MATERIAL FOR THE TASK section start

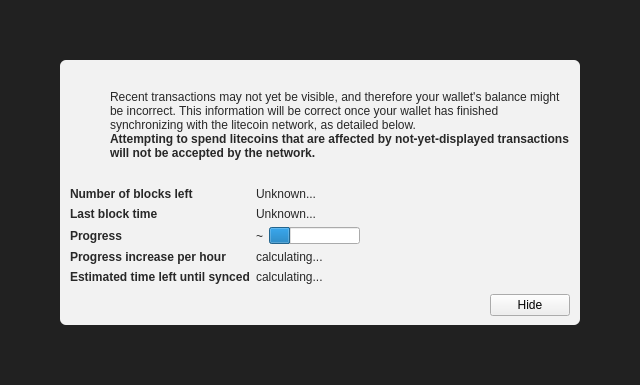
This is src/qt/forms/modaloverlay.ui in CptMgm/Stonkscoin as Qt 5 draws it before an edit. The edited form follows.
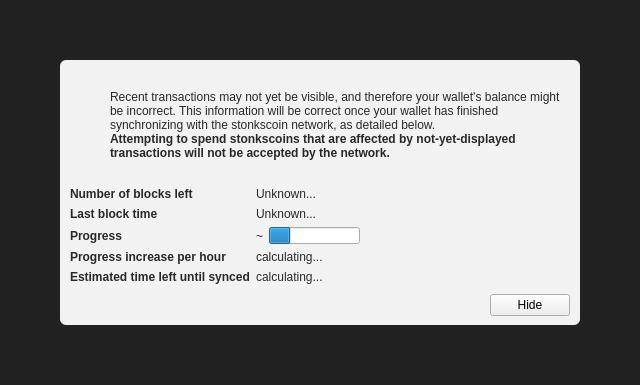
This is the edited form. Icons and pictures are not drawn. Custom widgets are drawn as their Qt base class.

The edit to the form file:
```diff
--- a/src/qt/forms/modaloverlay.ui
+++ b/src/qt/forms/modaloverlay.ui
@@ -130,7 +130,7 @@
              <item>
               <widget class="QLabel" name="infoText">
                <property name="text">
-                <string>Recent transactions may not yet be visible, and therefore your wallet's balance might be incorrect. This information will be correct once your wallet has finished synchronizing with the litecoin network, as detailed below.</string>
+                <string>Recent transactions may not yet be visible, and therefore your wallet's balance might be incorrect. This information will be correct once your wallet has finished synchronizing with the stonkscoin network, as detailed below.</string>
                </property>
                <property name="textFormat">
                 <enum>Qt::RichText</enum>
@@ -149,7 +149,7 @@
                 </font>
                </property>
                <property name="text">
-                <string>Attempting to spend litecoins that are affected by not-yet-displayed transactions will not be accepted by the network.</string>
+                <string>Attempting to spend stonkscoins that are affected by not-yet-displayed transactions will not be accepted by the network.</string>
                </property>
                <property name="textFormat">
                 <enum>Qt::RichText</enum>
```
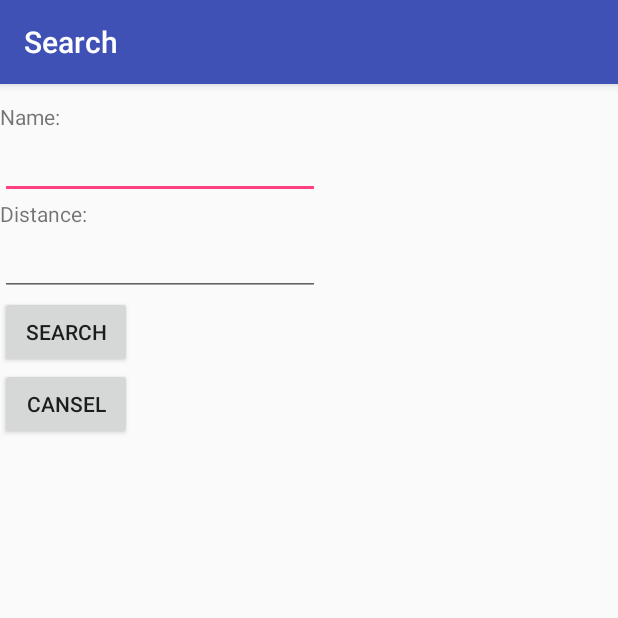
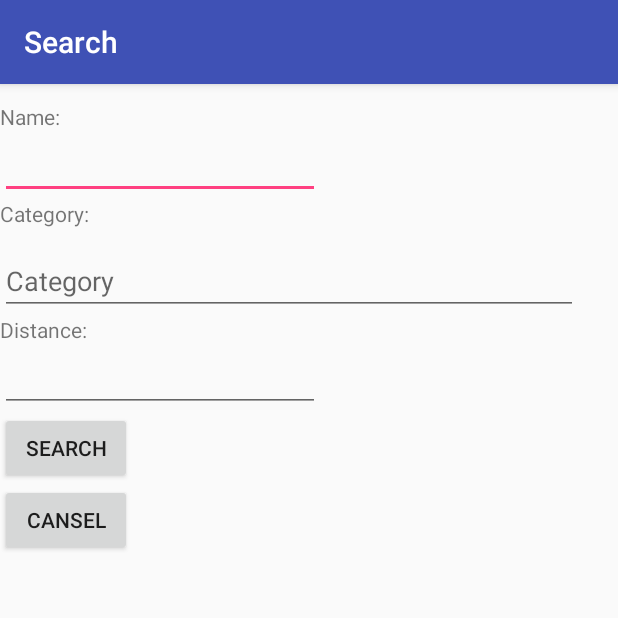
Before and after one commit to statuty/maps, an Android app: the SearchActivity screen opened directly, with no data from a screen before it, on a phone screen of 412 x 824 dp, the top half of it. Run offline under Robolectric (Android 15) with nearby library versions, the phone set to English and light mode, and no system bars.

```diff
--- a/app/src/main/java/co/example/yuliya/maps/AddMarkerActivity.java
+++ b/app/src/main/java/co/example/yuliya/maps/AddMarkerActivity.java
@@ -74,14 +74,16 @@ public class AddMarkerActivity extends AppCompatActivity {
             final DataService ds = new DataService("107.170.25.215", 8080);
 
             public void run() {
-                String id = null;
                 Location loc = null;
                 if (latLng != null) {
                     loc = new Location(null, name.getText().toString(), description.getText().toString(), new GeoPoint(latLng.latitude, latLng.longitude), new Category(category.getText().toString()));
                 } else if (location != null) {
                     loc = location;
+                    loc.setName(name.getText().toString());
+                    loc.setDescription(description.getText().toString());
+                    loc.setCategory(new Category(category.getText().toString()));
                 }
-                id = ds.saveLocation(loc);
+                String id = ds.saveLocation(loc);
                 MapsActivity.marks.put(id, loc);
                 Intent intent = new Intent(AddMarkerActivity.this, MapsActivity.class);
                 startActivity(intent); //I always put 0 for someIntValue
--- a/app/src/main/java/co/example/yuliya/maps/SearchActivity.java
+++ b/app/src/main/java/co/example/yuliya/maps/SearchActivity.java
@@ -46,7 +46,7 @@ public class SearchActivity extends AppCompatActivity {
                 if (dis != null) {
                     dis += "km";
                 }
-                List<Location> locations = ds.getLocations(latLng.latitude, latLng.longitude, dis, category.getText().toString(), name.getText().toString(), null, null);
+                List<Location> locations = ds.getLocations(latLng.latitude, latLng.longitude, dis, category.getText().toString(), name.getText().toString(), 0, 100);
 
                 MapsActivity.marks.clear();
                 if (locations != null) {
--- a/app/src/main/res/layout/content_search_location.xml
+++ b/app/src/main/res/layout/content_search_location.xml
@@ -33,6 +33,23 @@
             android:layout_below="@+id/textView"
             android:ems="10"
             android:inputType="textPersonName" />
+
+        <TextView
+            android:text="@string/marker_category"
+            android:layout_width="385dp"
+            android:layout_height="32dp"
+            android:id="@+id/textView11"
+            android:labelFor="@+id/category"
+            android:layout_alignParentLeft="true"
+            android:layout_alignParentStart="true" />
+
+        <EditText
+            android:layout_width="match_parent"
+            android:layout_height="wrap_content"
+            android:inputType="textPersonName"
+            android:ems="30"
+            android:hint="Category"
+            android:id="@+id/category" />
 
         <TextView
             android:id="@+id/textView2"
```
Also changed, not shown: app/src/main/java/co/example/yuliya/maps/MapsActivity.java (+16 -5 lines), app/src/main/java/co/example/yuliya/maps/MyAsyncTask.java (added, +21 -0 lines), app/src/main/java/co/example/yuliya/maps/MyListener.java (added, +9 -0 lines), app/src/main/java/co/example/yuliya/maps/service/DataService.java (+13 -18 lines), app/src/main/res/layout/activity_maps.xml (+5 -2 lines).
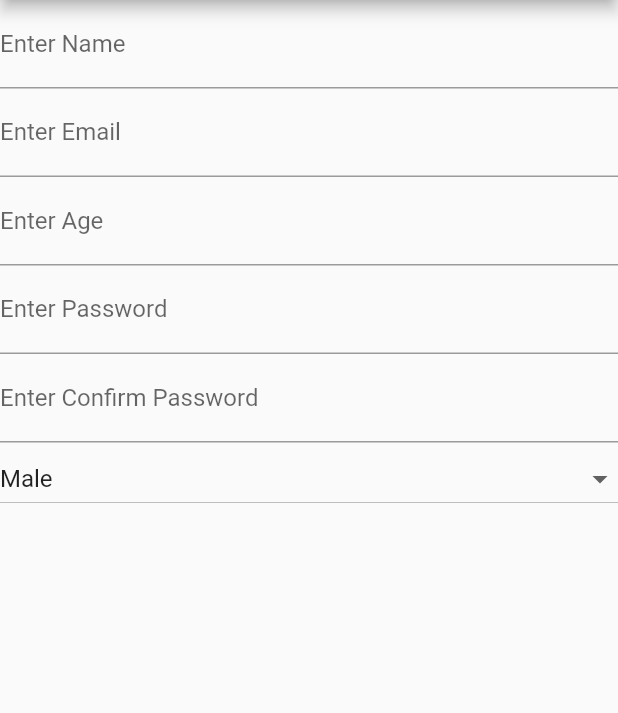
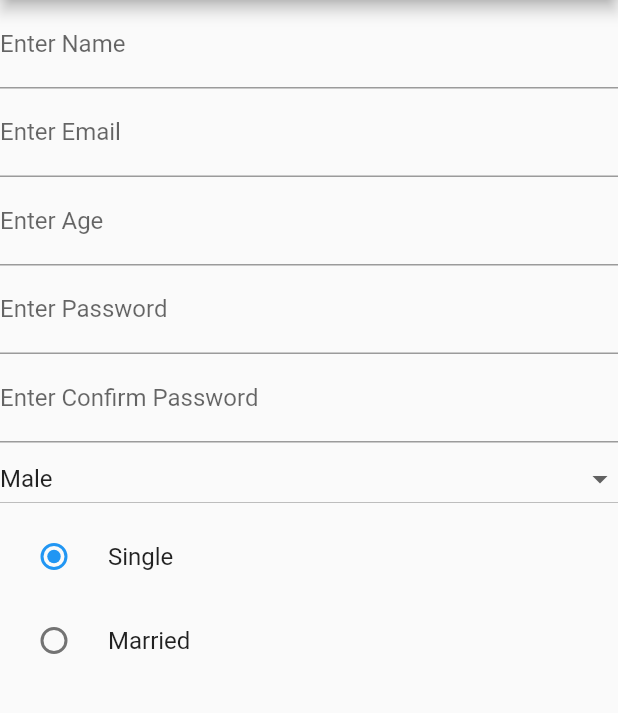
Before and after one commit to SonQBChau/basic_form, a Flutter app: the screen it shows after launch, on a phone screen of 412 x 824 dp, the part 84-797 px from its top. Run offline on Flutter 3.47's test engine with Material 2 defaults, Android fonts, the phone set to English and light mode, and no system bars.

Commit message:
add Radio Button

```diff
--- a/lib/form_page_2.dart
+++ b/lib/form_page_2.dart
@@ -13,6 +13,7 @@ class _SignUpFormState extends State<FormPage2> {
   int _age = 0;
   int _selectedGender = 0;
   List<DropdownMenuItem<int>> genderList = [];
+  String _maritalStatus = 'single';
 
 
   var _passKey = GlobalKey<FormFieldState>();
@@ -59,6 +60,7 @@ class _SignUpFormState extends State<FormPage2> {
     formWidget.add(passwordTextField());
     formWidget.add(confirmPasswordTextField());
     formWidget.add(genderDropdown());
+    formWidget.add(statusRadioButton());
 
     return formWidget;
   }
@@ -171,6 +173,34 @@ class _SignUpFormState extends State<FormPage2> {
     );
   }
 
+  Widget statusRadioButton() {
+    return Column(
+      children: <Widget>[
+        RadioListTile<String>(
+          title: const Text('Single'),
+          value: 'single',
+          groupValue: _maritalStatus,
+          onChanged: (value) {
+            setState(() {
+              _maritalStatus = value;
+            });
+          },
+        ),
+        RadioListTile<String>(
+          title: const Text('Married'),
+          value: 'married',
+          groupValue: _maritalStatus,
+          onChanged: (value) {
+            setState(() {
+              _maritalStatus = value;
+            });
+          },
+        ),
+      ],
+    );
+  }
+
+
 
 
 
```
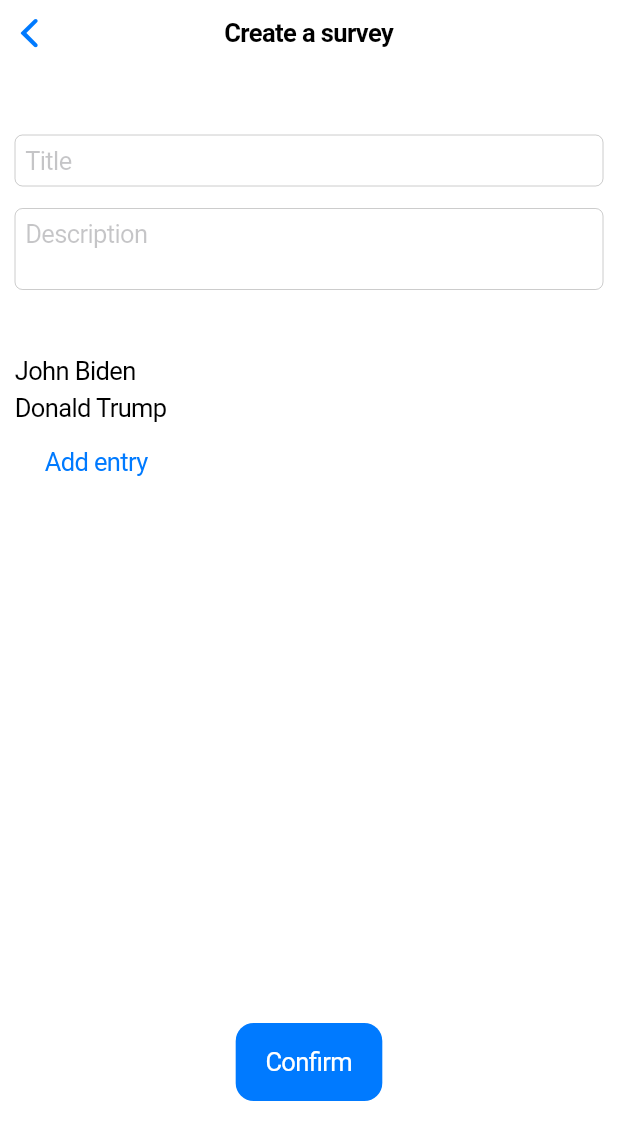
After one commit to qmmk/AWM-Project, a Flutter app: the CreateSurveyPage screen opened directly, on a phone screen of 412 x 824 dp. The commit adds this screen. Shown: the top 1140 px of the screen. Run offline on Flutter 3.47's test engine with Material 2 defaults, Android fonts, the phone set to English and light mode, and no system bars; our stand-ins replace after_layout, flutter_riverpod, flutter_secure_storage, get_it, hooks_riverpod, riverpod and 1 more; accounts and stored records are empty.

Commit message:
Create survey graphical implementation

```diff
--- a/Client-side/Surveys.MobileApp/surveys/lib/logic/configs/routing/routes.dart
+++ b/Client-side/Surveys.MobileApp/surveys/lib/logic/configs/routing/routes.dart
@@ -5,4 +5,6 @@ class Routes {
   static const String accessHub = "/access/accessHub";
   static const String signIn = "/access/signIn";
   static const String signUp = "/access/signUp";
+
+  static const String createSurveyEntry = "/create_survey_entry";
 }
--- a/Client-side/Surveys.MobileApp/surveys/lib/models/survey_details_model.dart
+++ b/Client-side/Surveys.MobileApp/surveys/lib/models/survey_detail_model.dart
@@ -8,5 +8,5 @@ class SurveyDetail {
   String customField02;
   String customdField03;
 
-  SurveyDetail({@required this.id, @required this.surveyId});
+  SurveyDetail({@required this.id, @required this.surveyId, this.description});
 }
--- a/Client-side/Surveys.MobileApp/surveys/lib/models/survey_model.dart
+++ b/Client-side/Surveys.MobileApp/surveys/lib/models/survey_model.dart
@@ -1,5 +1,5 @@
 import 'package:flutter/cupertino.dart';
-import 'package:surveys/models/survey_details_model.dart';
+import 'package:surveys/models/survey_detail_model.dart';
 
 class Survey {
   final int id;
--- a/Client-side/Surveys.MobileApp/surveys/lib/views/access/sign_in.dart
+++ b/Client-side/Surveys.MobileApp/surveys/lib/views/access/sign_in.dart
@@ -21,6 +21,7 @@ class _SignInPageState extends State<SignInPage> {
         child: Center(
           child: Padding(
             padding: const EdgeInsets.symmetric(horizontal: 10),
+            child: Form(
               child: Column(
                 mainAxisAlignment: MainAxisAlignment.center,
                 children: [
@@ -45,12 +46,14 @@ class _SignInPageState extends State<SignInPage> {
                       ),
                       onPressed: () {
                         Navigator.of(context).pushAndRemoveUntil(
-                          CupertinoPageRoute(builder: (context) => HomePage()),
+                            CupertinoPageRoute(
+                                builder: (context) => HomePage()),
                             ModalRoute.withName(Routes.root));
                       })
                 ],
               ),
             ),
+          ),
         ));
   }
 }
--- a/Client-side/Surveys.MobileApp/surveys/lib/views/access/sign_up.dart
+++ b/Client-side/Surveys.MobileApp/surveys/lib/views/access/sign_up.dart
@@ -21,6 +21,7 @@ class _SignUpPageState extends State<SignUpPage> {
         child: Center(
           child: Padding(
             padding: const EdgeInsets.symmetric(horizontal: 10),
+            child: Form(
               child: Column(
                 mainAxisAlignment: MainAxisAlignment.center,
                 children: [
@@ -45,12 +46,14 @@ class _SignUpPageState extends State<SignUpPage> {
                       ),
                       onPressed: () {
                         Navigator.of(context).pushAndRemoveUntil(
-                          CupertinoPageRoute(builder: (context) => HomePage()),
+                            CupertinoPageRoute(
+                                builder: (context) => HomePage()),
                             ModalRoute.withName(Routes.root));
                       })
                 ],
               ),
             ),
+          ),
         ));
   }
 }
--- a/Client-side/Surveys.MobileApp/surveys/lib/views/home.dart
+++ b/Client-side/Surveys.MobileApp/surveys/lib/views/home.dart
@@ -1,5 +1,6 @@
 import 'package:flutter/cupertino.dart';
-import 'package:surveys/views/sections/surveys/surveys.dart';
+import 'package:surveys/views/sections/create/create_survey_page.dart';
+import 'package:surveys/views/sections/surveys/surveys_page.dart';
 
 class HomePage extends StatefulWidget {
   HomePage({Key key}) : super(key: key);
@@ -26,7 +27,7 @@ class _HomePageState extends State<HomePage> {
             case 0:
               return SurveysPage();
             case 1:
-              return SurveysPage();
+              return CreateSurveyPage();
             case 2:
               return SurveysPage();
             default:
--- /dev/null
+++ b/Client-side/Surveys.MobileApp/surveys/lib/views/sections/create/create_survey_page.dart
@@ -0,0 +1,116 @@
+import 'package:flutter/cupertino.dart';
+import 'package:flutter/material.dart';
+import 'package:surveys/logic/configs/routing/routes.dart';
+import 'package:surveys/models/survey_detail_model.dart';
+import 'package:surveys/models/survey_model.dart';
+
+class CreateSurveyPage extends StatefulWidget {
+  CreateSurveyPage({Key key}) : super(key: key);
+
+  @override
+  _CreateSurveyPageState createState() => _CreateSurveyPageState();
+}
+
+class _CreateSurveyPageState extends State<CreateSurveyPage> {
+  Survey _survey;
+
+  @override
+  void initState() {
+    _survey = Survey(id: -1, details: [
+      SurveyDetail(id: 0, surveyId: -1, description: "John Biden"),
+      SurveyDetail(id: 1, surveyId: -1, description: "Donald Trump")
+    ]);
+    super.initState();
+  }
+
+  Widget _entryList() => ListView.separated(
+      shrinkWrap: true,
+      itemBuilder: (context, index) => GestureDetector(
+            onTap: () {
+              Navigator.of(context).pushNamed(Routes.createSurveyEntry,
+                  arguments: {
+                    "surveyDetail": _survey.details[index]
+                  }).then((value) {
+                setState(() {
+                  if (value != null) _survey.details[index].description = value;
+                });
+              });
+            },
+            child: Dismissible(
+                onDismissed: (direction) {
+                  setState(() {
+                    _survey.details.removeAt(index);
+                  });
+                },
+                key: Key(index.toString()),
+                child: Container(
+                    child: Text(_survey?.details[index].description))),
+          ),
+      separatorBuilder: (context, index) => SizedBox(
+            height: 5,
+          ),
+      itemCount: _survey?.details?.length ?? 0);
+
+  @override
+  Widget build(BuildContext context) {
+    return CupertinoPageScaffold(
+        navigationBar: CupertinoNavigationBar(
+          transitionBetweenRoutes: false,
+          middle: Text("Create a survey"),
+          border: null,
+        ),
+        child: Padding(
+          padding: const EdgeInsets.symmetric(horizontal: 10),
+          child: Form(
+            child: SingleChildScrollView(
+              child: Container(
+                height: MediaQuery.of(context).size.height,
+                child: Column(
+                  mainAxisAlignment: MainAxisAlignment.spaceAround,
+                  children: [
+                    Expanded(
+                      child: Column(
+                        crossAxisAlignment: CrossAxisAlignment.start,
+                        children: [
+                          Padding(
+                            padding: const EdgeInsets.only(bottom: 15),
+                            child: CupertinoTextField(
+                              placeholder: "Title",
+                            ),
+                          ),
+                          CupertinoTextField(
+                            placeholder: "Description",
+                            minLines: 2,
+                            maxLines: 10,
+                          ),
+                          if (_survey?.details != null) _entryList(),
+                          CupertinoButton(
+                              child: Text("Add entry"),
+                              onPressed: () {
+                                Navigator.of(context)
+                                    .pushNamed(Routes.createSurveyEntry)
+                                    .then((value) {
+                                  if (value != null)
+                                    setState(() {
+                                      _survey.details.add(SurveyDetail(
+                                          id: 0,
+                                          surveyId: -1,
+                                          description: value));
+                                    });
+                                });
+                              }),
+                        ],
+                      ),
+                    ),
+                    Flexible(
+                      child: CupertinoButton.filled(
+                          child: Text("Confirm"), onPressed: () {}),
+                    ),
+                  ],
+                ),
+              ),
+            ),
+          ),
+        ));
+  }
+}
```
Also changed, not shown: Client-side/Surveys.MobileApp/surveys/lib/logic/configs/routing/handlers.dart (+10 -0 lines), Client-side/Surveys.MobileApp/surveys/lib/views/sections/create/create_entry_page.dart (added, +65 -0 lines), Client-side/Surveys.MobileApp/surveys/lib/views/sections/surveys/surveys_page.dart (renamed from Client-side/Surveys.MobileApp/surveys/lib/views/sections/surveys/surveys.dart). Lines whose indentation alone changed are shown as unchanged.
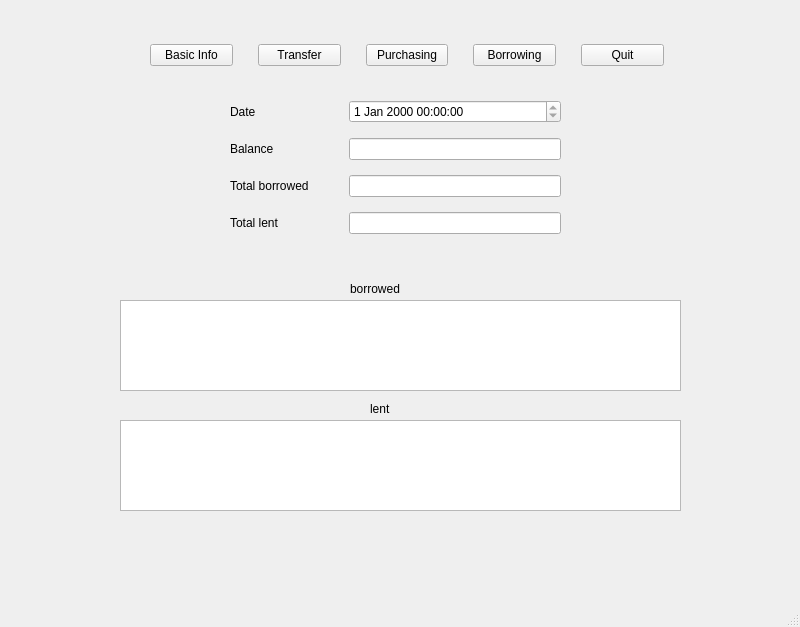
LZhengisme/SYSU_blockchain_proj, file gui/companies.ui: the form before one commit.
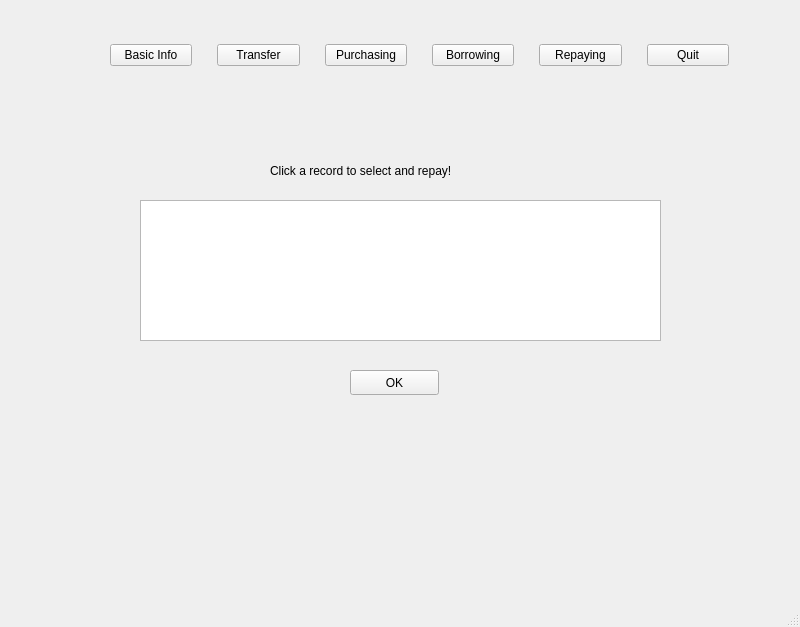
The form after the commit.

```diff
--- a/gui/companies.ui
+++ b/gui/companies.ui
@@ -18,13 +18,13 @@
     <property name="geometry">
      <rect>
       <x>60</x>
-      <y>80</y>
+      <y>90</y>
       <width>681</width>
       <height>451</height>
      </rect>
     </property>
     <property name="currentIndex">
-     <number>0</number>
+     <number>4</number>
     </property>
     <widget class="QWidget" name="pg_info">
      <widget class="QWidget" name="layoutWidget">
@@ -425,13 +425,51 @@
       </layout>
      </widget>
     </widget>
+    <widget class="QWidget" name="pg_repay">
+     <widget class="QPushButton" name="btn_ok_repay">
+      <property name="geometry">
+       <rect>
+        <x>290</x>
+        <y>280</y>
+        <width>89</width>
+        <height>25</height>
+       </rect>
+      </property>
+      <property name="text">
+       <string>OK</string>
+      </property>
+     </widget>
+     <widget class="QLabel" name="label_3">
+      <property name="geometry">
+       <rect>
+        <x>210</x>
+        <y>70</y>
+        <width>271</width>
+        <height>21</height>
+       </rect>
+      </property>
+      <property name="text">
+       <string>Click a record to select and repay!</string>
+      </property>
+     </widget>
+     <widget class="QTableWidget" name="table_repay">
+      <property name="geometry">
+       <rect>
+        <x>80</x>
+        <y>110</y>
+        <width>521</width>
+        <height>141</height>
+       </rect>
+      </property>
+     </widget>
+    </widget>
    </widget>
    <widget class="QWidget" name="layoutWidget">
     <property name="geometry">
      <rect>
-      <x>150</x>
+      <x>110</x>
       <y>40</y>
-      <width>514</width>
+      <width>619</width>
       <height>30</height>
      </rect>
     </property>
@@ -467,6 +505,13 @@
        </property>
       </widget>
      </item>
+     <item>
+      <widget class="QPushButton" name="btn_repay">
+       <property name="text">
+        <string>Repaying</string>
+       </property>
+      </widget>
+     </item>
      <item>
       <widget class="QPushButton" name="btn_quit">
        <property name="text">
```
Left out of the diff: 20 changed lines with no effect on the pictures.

MATERIAL FOR THE TASK section end

**PROBLEM DESCRIPTION**:
Out of the records above, pull the lines that include the word "EdgeInsets".

**EXERCISE SOLUTION**:
             padding: const EdgeInsets.symmetric(horizontal: 10),
             padding: const EdgeInsets.symmetric(horizontal: 10),
+          padding: const EdgeInsets.symmetric(horizontal: 10),
+                            padding: const EdgeInsets.only(bottom: 15),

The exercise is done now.